We have many experienced barristers and solicitors within the department, and we leverage this deep experience and expertise as far as possible to ensure periods of training are interesting, intellectually challenging, and skill accretive. The option of partnering with chambers is always a preference, and ideally each pupil would spend some time in chambers experiencing self-employed practice.Additionally, we strongly encourage pupils to take on advocacy-based pro bono cases wherever possible, to ensure they have the widest experience possible during their training.






Corinna McClune is Citi's Sanctions, AML and Anti-Bribery Counsel, Senior Vice President, and was Citi’s first and only pupil that year. 




Why did you become a pupil at Citi?

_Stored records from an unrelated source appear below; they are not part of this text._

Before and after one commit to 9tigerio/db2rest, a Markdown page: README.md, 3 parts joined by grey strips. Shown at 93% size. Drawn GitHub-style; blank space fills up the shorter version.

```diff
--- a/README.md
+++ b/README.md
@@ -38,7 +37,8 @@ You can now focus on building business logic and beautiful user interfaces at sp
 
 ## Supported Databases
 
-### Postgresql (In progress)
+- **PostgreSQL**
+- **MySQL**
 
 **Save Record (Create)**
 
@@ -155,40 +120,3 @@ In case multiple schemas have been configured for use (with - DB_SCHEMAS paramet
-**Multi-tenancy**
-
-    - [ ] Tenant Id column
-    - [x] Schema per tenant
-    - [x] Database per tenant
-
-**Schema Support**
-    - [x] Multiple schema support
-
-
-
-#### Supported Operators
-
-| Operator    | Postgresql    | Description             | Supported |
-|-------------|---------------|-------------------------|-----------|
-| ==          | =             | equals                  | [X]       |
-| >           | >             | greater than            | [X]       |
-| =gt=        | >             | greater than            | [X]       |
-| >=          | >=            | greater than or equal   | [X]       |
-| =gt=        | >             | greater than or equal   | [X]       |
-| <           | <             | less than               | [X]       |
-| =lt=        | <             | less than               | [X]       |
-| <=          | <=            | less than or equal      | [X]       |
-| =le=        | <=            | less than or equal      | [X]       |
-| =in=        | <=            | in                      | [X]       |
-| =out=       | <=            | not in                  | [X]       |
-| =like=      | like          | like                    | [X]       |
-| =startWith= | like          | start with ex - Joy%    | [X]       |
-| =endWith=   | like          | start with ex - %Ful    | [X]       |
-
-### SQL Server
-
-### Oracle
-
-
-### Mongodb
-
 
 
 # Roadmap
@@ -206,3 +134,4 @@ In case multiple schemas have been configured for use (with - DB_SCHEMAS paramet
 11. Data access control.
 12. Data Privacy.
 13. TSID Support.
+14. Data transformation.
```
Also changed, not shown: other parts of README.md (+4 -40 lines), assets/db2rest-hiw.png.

Corinna: I joined Citi just after finishing my Bar Professional Training Course in 2014. I had expectations of moving into chambers shortly after, but I quickly found that I enjoyed working in a commercial organisation, undertaking quality work on complex issues. After having my first child in 2016, the benefits and the work-life balance were a heavy influence in staying in-house.

I met Sharon Blackman OBE on an internal mentorship scheme, and we discussed the idea of undertaking pupillage. I started my first six when we were working from home due to the COVID-19 pandemic; as I was already integrated in the organisation there was no lack of opportunities to be brought in close to the heart of the issues affecting the firm, and I worked closely with senior members of the department.

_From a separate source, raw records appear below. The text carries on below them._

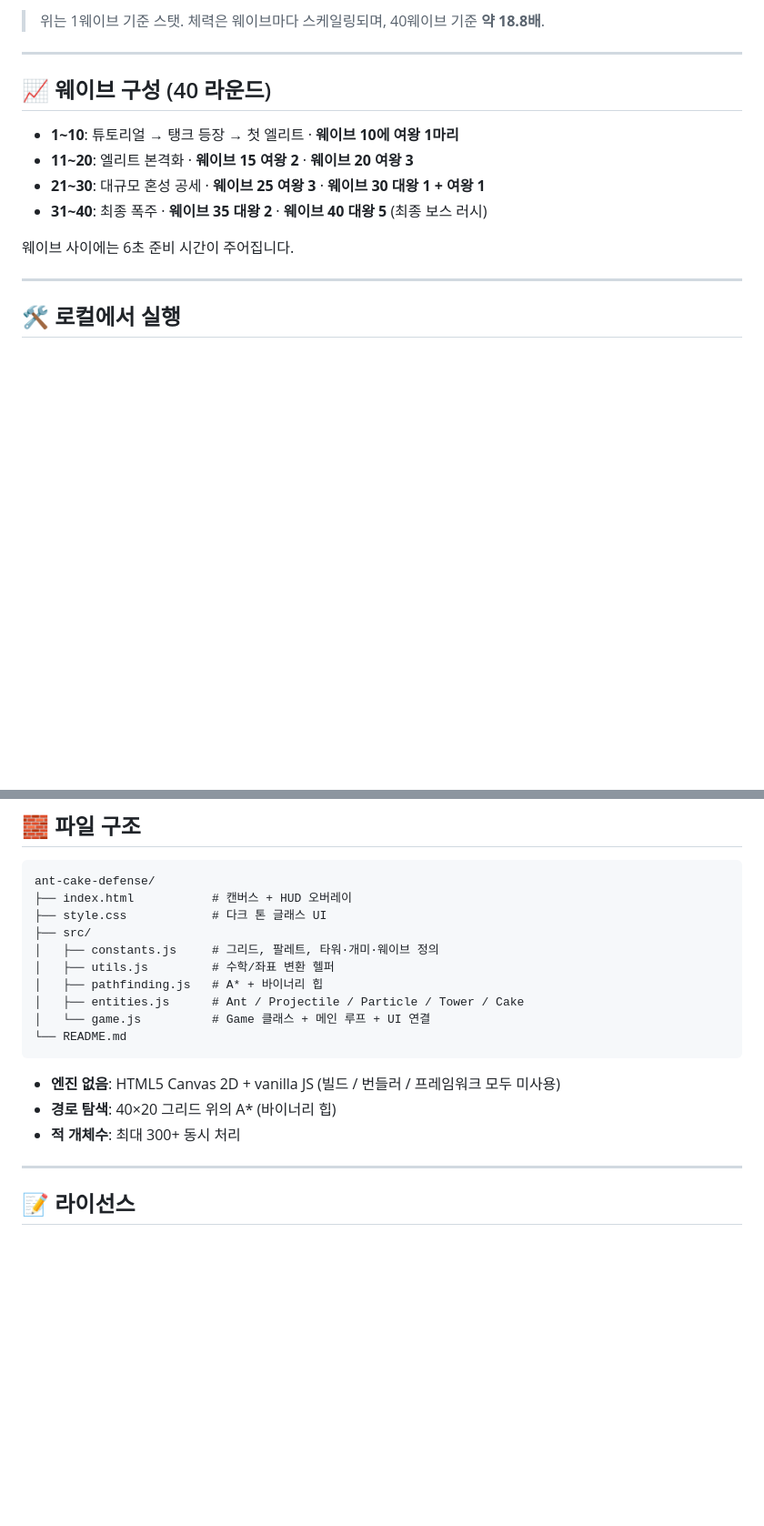
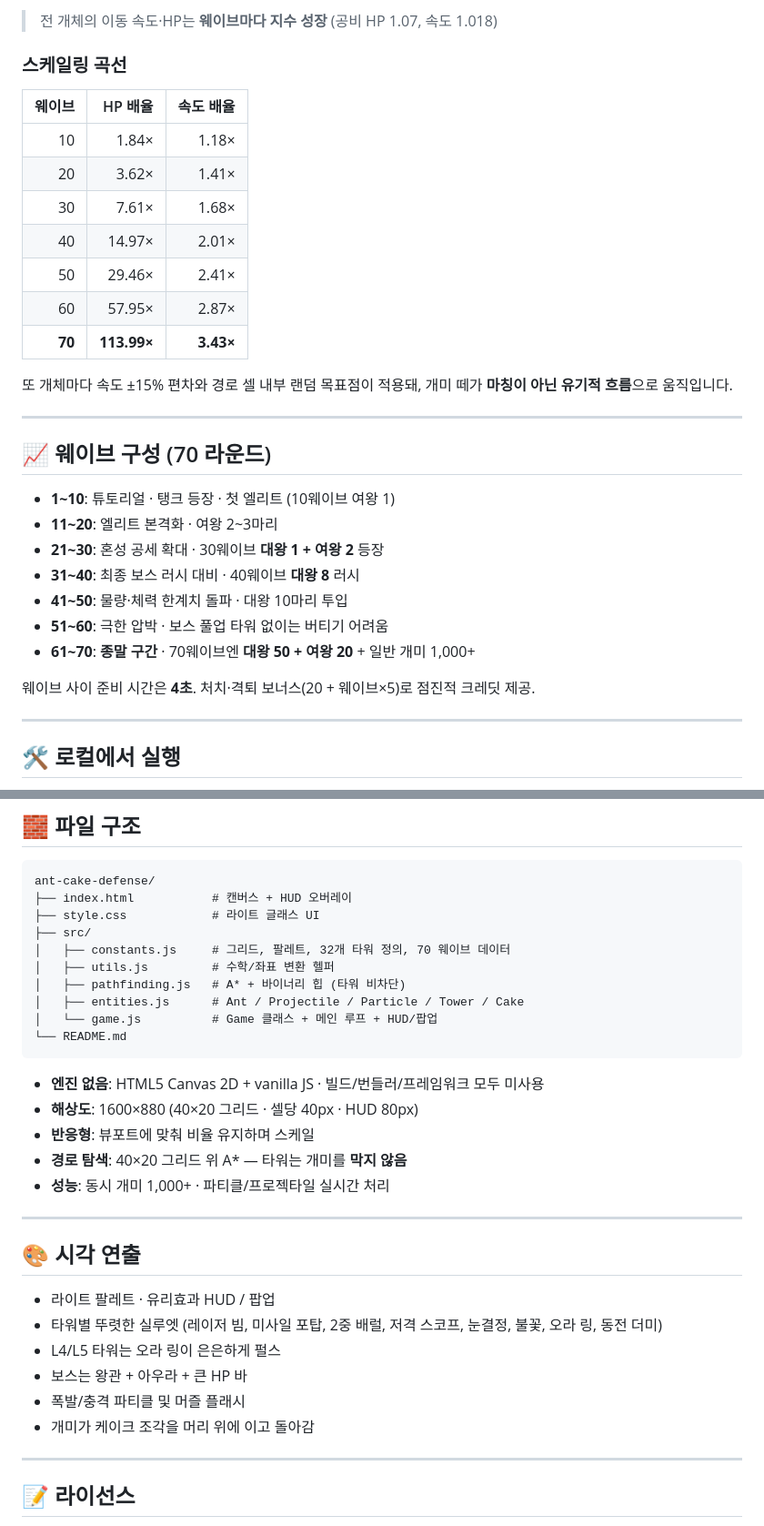
Before and after one commit to gogakaka/ant-cake-defense, a Markdown page: README.md, 2 parts joined by grey strips. Shown at 91% size. GitHub-like rendering; blank space fills up the shorter version.

````diff
--- a/README.md
+++ b/README.md
@@ -83,16 +102,33 @@
 
-> 위는 1웨이브 기준 스탯. 체력은 웨이브마다 스케일링되며, 40웨이브 기준 **약 18.8배**.
+> 전 개체의 이동 속도·HP는 **웨이브마다 지수 성장** (공비 HP 1.07, 속도 1.018)
+
+### 스케일링 곡선
+
+| 웨이브 | HP 배율 | 속도 배율 |
+|---:|---:|---:|
+| 10 | 1.84× | 1.18× |
+| 20 | 3.62× | 1.41× |
+| 30 | 7.61× | 1.68× |
+| 40 | 14.97× | 2.01× |
+| 50 | 29.46× | 2.41× |
+| 60 | 57.95× | 2.87× |
+| **70** | **113.99×** | **3.43×** |
+
+또 개체마다 속도 ±15% 편차와 경로 셀 내부 랜덤 목표점이 적용돼, 개미 떼가 **마칭이 아닌 유기적 흐름**으로 움직입니다.
 
 ---
 
-## 📈 웨이브 구성 (40 라운드)
+## 📈 웨이브 구성 (70 라운드)
 
-- **1~10**: 튜토리얼 → 탱크 등장 → 첫 엘리트 · **웨이브 10에 여왕 1마리**
-- **11~20**: 엘리트 본격화 · **웨이브 15 여왕 2** · **웨이브 20 여왕 3**
-- **21~30**: 대규모 혼성 공세 · **웨이브 25 여왕 3** · **웨이브 30 대왕 1 + 여왕 1**
-- **31~40**: 최종 폭주 · **웨이브 35 대왕 2** · **웨이브 40 대왕 5** (최종 보스 러시)
+- **1~10**: 튜토리얼 · 탱크 등장 · 첫 엘리트 (10웨이브 여왕 1)
+- **11~20**: 엘리트 본격화 · 여왕 2~3마리
+- **21~30**: 혼성 공세 확대 · 30웨이브 **대왕 1 + 여왕 2** 등장
+- **31~40**: 최종 보스 러시 대비 · 40웨이브 **대왕 8** 러시
+- **41~50**: 물량·체력 한계치 돌파 · 대왕 10마리 투입
+- **51~60**: 극한 압박 · 보스 풀업 타워 없이는 버티기 어려움
+- **61~70**: **종말 구간** · 70웨이브엔 **대왕 50 + 여왕 20** + 일반 개미 1,000+
 
-웨이브 사이에는 6초 준비 시간이 주어집니다.
+웨이브 사이 준비 시간은 **4초**. 처치·격퇴 보너스(20 + 웨이브×5)로 점진적 크레딧 제공.
 
 ---
 
@@ -125,19 +161,32 @@ python -m http.server 8000
 ```
 ant-cake-defense/
 ├── index.html           # 캔버스 + HUD 오버레이
-├── style.css            # 다크 톤 글래스 UI
+├── style.css            # 라이트 글래스 UI
 ├── src/
-│   ├── constants.js     # 그리드, 팔레트, 타워·개미·웨이브 정의
+│   ├── constants.js     # 그리드, 팔레트, 32개 타워 정의, 70 웨이브 데이터
 │   ├── utils.js         # 수학/좌표 변환 헬퍼
-│   ├── pathfinding.js   # A* + 바이너리 힙
+│   ├── pathfinding.js   # A* + 바이너리 힙 (타워 비차단)
 │   ├── entities.js      # Ant / Projectile / Particle / Tower / Cake
-│   └── game.js          # Game 클래스 + 메인 루프 + UI 연결
+│   └── game.js          # Game 클래스 + 메인 루프 + HUD/팝업
 └── README.md
 ```
 
-- **엔진 없음**: HTML5 Canvas 2D + vanilla JS (빌드 / 번들러 / 프레임워크 모두 미사용)
-- **경로 탐색**: 40×20 그리드 위의 A* (바이너리 힙)
-- **적 개체수**: 최대 300+ 동시 처리
+- **엔진 없음**: HTML5 Canvas 2D + vanilla JS · 빌드/번들러/프레임워크 모두 미사용
+- **해상도**: 1600×880 (40×20 그리드 · 셀당 40px · HUD 80px)
+- **반응형**: 뷰포트에 맞춰 비율 유지하며 스케일
+- **경로 탐색**: 40×20 그리드 위 A* — 타워는 개미를 **막지 않음**
+- **성능**: 동시 개미 1,000+ · 파티클/프로젝타일 실시간 처리
+
+---
+
+## 🎨 시각 연출
+
+- 라이트 팔레트 · 유리효과 HUD / 팝업
+- 타워별 뚜렷한 실루엣 (레이저 빔, 미사일 포탑, 2중 배럴, 저격 스코프, 눈결정, 불꽃, 오라 링, 동전 더미)
+- L4/L5 타워는 오라 링이 은은하게 펄스
+- 보스는 왕관 + 아우라 + 큰 HP 바
+- 폭발/충격 파티클 및 머즐 플래시
+- 개미가 케이크 조각을 머리 위에 이고 돌아감
 
 ---
 
````
Also changed, not shown: other parts of README.md (+58 -39 lines).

“An advantage of undertaking pupillage in a commercial organisation meant that I was exposed to and given a level of work that I would have had to build up for years elsewhere” - Corinna McClune, Sanctions, AML and Anti-Bribery Counsel, Senior Vice President.


What are the benefits of undertaking pupillage in-house?

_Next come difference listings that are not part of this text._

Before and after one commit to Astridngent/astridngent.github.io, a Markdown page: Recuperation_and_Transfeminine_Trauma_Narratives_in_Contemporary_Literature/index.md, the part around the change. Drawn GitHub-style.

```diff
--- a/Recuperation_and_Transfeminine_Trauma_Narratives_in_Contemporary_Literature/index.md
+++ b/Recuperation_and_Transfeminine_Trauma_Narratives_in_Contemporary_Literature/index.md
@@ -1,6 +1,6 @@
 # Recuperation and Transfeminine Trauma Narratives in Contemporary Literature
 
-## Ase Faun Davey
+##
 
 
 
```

Corinna: As a sanctions specialist, the Russian invasion of Ukraine meant that I had a complex stream of work in an unprecedented legal environment. The pace of the novel sanctions being introduced meant my work and advice, especially in my second six, was at the heart of decision making for the organisation here.

Being an in-house commercial pupil meant I had built up a trusted advisor status with the business, and have more of an ability to influence and advise by knowing my client inside and out. While it may be seen as a disadvantage as only having one ‘client’, the variety of products and services that Citi offers across multiple jurisdictions ensures I have a vast variety of work with different stakeholders, and I never fully fall into my comfort zone.

The advantage for Citi is that they have a pupil and then a barrister who knows the organisation, and can act nimbly when novel situations arise, something I have had plenty of occasions to demonstrate in the last two years! During my pupillage I was able to be in the room to discuss with HM Government through UK Finance, our industry body and lead industry papers to be presented to government.

Being an employed barrister is my personal preference with two young children. I welcome more variety for prospective pupils at the Bar too; it helps promote diversity as it attracts a wider group of people in different circumstances. There are many employed barristers bringing their skills to numerous organisations, be it in-house or at a law firm etc. and the pupillages on offer should reflect this.

I was surprised to find I was the only in-house commercial pupil that year and that shouldn’t be the case. Our skills are needed and can greatly add to commercial legal departments from pupillage, not solely after experienced practice elsewhere.

This blog is part of the Employed Bar Pupillage series. Read Stuart Alford KC’s blog, where he explores why the numbers of employed pupillages on offer have historically been low, and how the landscape is now changing.